THE U.S. CATHOLIC bishops are presiding over a scandal. Three years ago, we took notice of a relatively new phenomenon in society: growing numbers of aggrieved and frustrated parents who were going to court with charges their children had been sexually abused by Catholic priests. We investigated and six months later published several articles on priestly pedophilia, an issue that has festered quietly in the church for more time than most would care to think (NCR June 7, 1985).
Looking into the matter, we learned of several dozen cases nationwide. As unsettling as these cases were, within them we often found something even more disturbing, a pattern of institutional cover-up. We found bishops far more focused on protecting the image of their diocese than on aiding the pedophilia victims. We found bishops who failed to remove known molesters from active church ministry and, instead, transferred them to locations where they continued their ways.
Nowhere did we find guidelines for bishops confronted with pedophilic priests in their midst. We called for such guidelines. We asked the church leadership to tackle this problem head-on and to view it primarily as a pastoral and moral issue – not solely a legal one.
But with few exceptions, the bishops have not responded. The church’s moral posture in society is at great risk as a result. Potential lawsuit settlements could cost billions of dollars. Millions have already been paid, and dioceses are increasingly finding insurance companies closing their doors to the church.
the bishops discussed pedophilia.
As late as last November, the U.S. bishops appeared yet unable or unwilling to comprehend the dimensions of the problem. In executive session at their annual meeting, the bishops discussed pedophilia, but from a legal – not pastoral – perspective. To the best of our knowledge the only person to speak on the matter behind those doors was Green Bay Bishop Adam Madia, NCCB canonical affairs chairman. Madia addressed only canonical and legal matters. As the bishops delay, the gravity of the issue increases. About 140 church-related pedophilia cases have been reported to church officials with nearly 100 having entered the legal system; many more are quietly being settled out of court.
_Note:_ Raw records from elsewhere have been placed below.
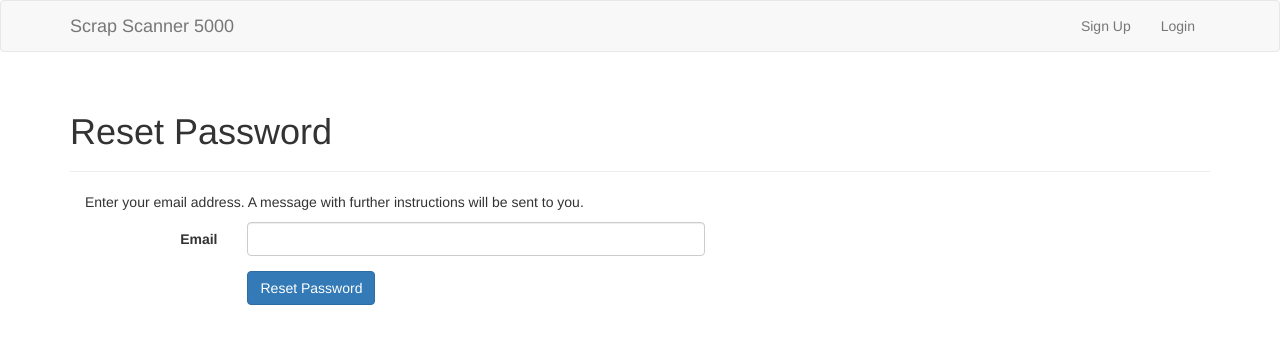
After one commit to unlimitedbacon/ss5k, a Flask app: page /reset-pw in a window 1280 px wide. The commit adds this page. Shown: the top 344 px of the page. Run offline with Flask 2, Linux system fonts and the light colour scheme; parts of the project's set-up code (start-up, migrations or seed data) failed here and were passed over; some libraries are stand-ins or nearby versions.

Commit message:
Added password resets

```diff
--- a/app/__init__.py
+++ b/app/__init__.py
@@ -22,7 +22,7 @@ mail = Mail(app)
 #    credentials = None
 #    if MAIL_USERNAME or MAIL_PASSWORD:
 #        credentials = (MAIL_USERNAME, MAIL_PASSWORD)
-#    mail_handler = SMTPHandler((MAIL_SERVER, MAIL_PORT), 'no-reply@' + MAIL_SERVER, ADMINS, 'microblog failure', credentials)
+#    mail_handler = SMTPHandler((MAIL_SERVER, MAIL_PORT), 'no-reply@' + MAIL_SERVER, ADMINS, 'ss5k failure', credentials)
 #    mail_handler.setLevel(logging.ERROR)
 #    app.logger.addHandler(mail_handler)
 
@@ -30,7 +30,7 @@ mail = Mail(app)
 if not app.debug:
     import logging
     from logging.handlers import RotatingFileHandler
-    file_handler = RotatingFileHandler(os.path.join(tmpdir,'microblog.log'), 'a', 1*1024*1024, 10)
+    file_handler = RotatingFileHandler(os.path.join(tmpdir,'ss5k.log'), 'a', 1*1024*1024, 10)
     file_handler.setFormatter(logging.Formatter('%(asctime)s %(levelname)s: %(message)s [in %(pathname)s:%(lineno)d]'))
     app.logger.setLevel(logging.INFO)
     file_handler.setLevel(logging.INFO)
--- a/app/forms.py
+++ b/app/forms.py
@@ -22,6 +22,14 @@ class LoginForm(FlaskForm):
     password = PasswordField('Password', validators=[Required()])
     remember_me = BooleanField('Keep me logged in', default=False)
     submit = SubmitField('Log In')
+
+class EmailForm(FlaskForm):
+    email = StringField('Email', validators=[Required(), Length(1, 256), Email()])
+    submit = SubmitField('Reset Password')
+
+class PasswordForm(FlaskForm):
+    password = PasswordField('Password', validators=[Required()])
+    submit = SubmitField('Set Password')
 
 class AddCarForm(FlaskForm):
     make = StringField('make')
--- a/app/templates/base.html
+++ b/app/templates/base.html
@@ -11,7 +11,7 @@
 	{% endif %}
 
 	<link href="/static/bootstrap/css/bootstrap.min.css" rel="stylesheet">
-	<link href="/static/microblog.css" rel="stylesheet">
+	<link href="/static/ss5k.css" rel="stylesheet">
 </head>
 <body>
 	<nav class="navbar navbar-default">
--- a/app/templates/login.html
+++ b/app/templates/login.html
@@ -46,7 +46,7 @@
 			<div class="form-group">
 				<div class="col-sm-8 col-sm-offset-2">
 					{{ form.submit(class_="btn btn-primary") }}
-					<a class="btn btn-default" href="#" role="button">Reset Password</a>
+					<a class="btn btn-default" href="{{ url_for('reset_pw') }}" role="button">Reset Password</a>
 				</div>
 			</div>
 		</form>
--- /dev/null
+++ b/app/templates/reset-pw.html
@@ -0,0 +1,33 @@
+{% extends "base.html" %}
+
+{% block content %}
+<div class="page-header">
+	<h1>Reset Password</h1>
+</div>
+<div class="container">
+	<p>Enter your email address. A message with further instructions will be sent to you.</p>
+	<div class="row">
+		<form class="form-horizontal col-md-10" role="form" action="/reset-pw" method="POST">
+			{{ form.hidden_tag() }}
+			{% if form.email.errors %}
+			<div class="form-group has-error">
+			{% else %}
+			<div class="form-group">
+			{% endif %}
+				<label for="email" class="col-sm-2 control-label">Email</label>
+				<div class="col-sm-6">{{ form.email(class_="form-control") }}</div>
+				{% for e in form.email.errors %}
+				<div class="col-sm-4 help-block">{{ e }}</div>
+				{% endfor %}
+			</div>
+			<div class="form-group">
+				<div class="col-sm-8 col-sm-offset-2">{{ form.submit(class_="btn btn-primary") }}</div>
+			</div>
+		</form>
+	</div>
+</div>
+{% endblock %}
+
+{% block scripts %}
+<script src="/static/bootstrap-show-password.min.js"></script>
+{% endblock %}
--- a/app/views.py
+++ b/app/views.py
@@ -2,9 +2,9 @@ from datetime import datetime
 from flask import render_template, flash, redirect, session, url_for, request, g
 from flask_login import login_user, logout_user, current_user, login_required
 from app import app, db, lm
-from .forms import RegisterForm, LoginForm, AddCarForm, EditForm
+from .forms import RegisterForm, LoginForm, EmailForm, PasswordForm, AddCarForm, EditForm
 from .models import User, Car
-from .email import send_confirmation
+from .email import send_confirmation, send_reset
 
 @app.before_request
 def before_request():
@@ -61,6 +61,47 @@ def login():
                 return redirect(url_for('pending'))
         flash('Invalid username or password')
     return render_template('login.html', title='Login', form=form)
+
+@app.route('/reset-pw', methods=['GET', 'POST'])
+def reset_pw():
+    form = EmailForm()
+    if request.method == 'GET':
+        return render_template('reset-pw.html', title='Reset Password', form=form)
+    elif form.validate():
+        user = User.query.filter_by(email=form.email.data).first()
+        if user is not None:
+            user.reset_password()
+            db.session.commit()
+            send_reset(user)
+        flash('A message has been sent to your email address. Click the link in the message to proceed', 'success')
+        return redirect(url_for('index'))
+    return render_template('reset-pw.html', title='Reset Password', form=form)
+
+@app.route('/confirm-reset/<code>', methods=['GET', 'POST'])
+def confirm_reset(code):
+    user = User.query.filter(User.passwordReset == code).first()
+    if not user:
+        flash('Invalid reset code')
+        return redirect(url_for('index'))
+    if user.passwordResetExpiry < datetime.now():
+        flash('Invalid reset code')
+        return redirect(url_for('index'))
+    form = PasswordForm()
+    if request.method == 'GET':
+        return render_template('confirm-reset.html', title='Create New Password', form=form)
+    elif form.validate():
+        password = form.password.data
+        if len(password) < 8:
+            flash('Passwords must be 8 characters or more')
+            return render_template('confirm-reset.html', title='Create New Password', form=form)
+        user.set_password(password)
+        user.passwordReset = None
+        user.passwordResetExpiry = None
+        db.session.commit()
+        login_user(user)
+        flash('Password succesfully changed', 'success')
+        return redirect(url_for('index'))
+    return render_template('confirm-reset.html', title='Create New Password', form=form)
 
 @app.route('/logout')
 def logout():
```
Also changed, not shown: app/email.py (+8 -0 lines), app/models.py (+6 -2 lines), app/templates/confirm-reset.html (added, +32 -0 lines), app/templates/emails/reset-pw.html (added, +7 -0 lines), app/templates/emails/reset-pw.txt (added, +7 -0 lines), app/static/ss5k.css (renamed from app/static/microblog.css).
The possibility of a class-action suit looms real.
At least three major U.S. media groups are investigaing pedophilia in Catholic dioceses. Attention-grabbing new revelations are certain to come. The possibility of bishops being charged by prosecutors for complicity in failing to curtail the actions of offender priests looms as well.
And what will the public make of it? The public will be scandalized, particularly by the bishops’ insentitivity to the children and their parents.
Again, we call upon the U.S. bishops to seize the initiative on this grave issue. What is required?
First, find out the facts and share them openly. Enough church personnel have already been convicted for us to see we need a thorough look at what is going on. Such an investigation must include a thorough probe of the conflicts that exist within the clergy, conflicts that express themselves in peculiar patterns of relationships, personality styles and behavior.
Second, take an unequivocal stand in identifying and removing from pastoral service any and all who have been convicted of pedophilia offenses or who have otherwise compromised the trust that is the hallmark of their ministries. Make it clear to the public that such actions will not be tolerated by the church.
Third, develop a national policy that responds to the pastoral needs of victims and their families. Make it known that every church resource will be used to support and assist those who have been unwitting victims of sexual abuse.
Fourth, do not fall back on the advice of lawyers. In the final analysis, this is a moral issue that cries out for moral and pastoral answers. The response cannot be that of an institution, but of a church. We are not talking here about cash settlements, but about justice in the church. Bishops may be seen to be condoning immorality in order to protect the institution. They will not succeed.